Helen enjoys working on a large scale and the Bong Tree grew from its early plans of being based on a free standing wooden coat rack and golfing umbrella, to a magnificent specimen based on a slightly ‘pruned’ garden parasol. The canopy was prepared as an inverted cup shape in thick yarn, with a very thick hook. The ‘eruptions’ of foliage were created over a number of years, including stints ‘manning’ the Knitting & Crochet Guild stand at the Harrogate 'Knitting and Stitching Show'. The trunk is woven strips of machine knitted mohair, some of which was hand dyed in vats of tea and/or coffee. The tree really does go ‘Bong!’ thanks to the insertion of a large wind chime, suitably modified to suit its location within the artwork. Thanks to a comment from her mother-in-law, the tree is also internally lit by a parasol lamp and three spot lights.   Off and on, the piece took around five years to complete and is currently in store in a number of locations in and around her home.

The Pea Green Boat

This is another project which has undergone a number of significant changes. The original boat structure was a child’s inflatable dinghy. This was sunk when one of Helen’s cats punctured the plastic skin, when the crochet cover was well on the way to completion. Fortunately, not too long after this scary moment, her long-suffering husband, Mike, spotted a boat shaped sand pit outside a local toy shop – and the rest, as they say, is history. The plastic boat moulding is distinctly smaller than the original and there was a great deal of consideration given as to how to proceed. The option of starting from scratch was rapidly discarded, as being too much like hard work. Cutting the crochet on each row and securing it back into a tube was deemed to be similarly time consuming. Gathering the fabric around the ‘hull’ was not successful and in the end a big pleat was made and placed at the stern of the vessel.

The sail is one of the 15 compulsory samples for Part III – "fill an irregular shaped hole with crochet". The shape of the hole is based on the initial letters of the leading characters. Helen is indebted to Dorothy Burton of Bentham, a fellow Diploma student for machine sewing around the hole to prevent it from fraying, as Helen generally reckons not to know how to handle a sewing machine!

Another of the compulsory samples – "join four same shape pieces of different types of textile" – were formed into the pennant.
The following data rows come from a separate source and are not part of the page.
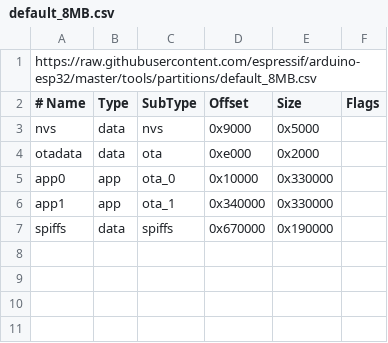
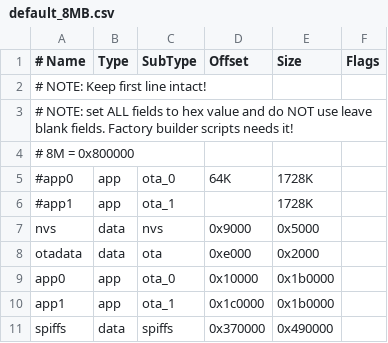
Before and after one commit to vortigont/FireLamp_JeeUI, a CSV file: extra/default_8MB.csv, drawn as a sheet.

Commit message:
Add profile and configs for Huidu HD‐WF2 board
https://github.com/vortigont/FireLamp_JeeUI/wiki/Huidu-HD%E2%80%90WF2

```diff
--- a/extra/default_8MB.csv
+++ b/extra/default_8MB.csv
@@ -1,7 +1,11 @@
-https://raw.githubusercontent.com/espressif/arduino-esp32/master/tools/partitions/default_8MB.csv
 # Name,   Type, SubType, Offset,  Size, Flags
+# NOTE: Keep first line intact!
+# NOTE: set ALL fields to hex value and do NOT use leave blank fields. Factory builder scripts needs it!
+# 8M = 0x800000
+#app0,           app,   ota_0,   64K,             1728K,
+#app1,           app,   ota_1,   ,                1728K,
 nvs,      data, nvs,     0x9000,  0x5000,
 otadata,  data, ota,     0xe000,  0x2000,
-app0,     app,  ota_0,   0x10000, 0x330000,
-app1,     app,  ota_1,   0x340000,0x330000,
-spiffs,   data, spiffs,  0x670000,0x190000,
+app0,     app,  ota_0,   0x10000, 0x1b0000,
+app1,     app,  ota_1,   0x1c0000,0x1b0000,
+spiffs,   data, spiffs,  0x370000,0x490000,
```
Also changed, not shown: 4 other files.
Ideas for the interior fittings of the Pea Green Boat are under development.

Final Display

At some currently un-stated time in the future, Helen intends to mount a display of all the work related to Part III of the International Diploma in Crochet within a 3m square gazebo, as she has devised all the samples to form a part of a composite whole. With the scale at which she works and the distraction of running her own business, this is going to take some time. She would dearly love to make it a multi-media presentation, but is not sure how to achieve this.

Thread of Life

Towards the end of 2005, Helen started her own business, which she has called HJJ Thread of Life. The web site, is currently under construction. Do bookmark the site and have a look to see what she is up to.

Through her business, Helen is dealing with all aspects of crochet, from making and selling items, selling designs to yarn manufacturers, doing pattern checking/technical editing of other authors’ work, to submitting a proposal for a book of textured crochet patterns to a book publisher in London. She is also having a great deal of fun hand-dyeing yarns and she is offering these for sale online.

Helen is taking over from Pauline Turner the order-by-post side of the Crochet Design business from 1st July 2006. Details will be made available as soon as humanly possible.

Why the business name? Well, Helen feels that all of life is interconnected, with creativity being a basic human drive, so that forms one strand of the thread; another strand is the yarn that she uses in her own work; a third is her wish to be able to bring the joy of creativity to others, which she does through offering workshops to individuals and groups.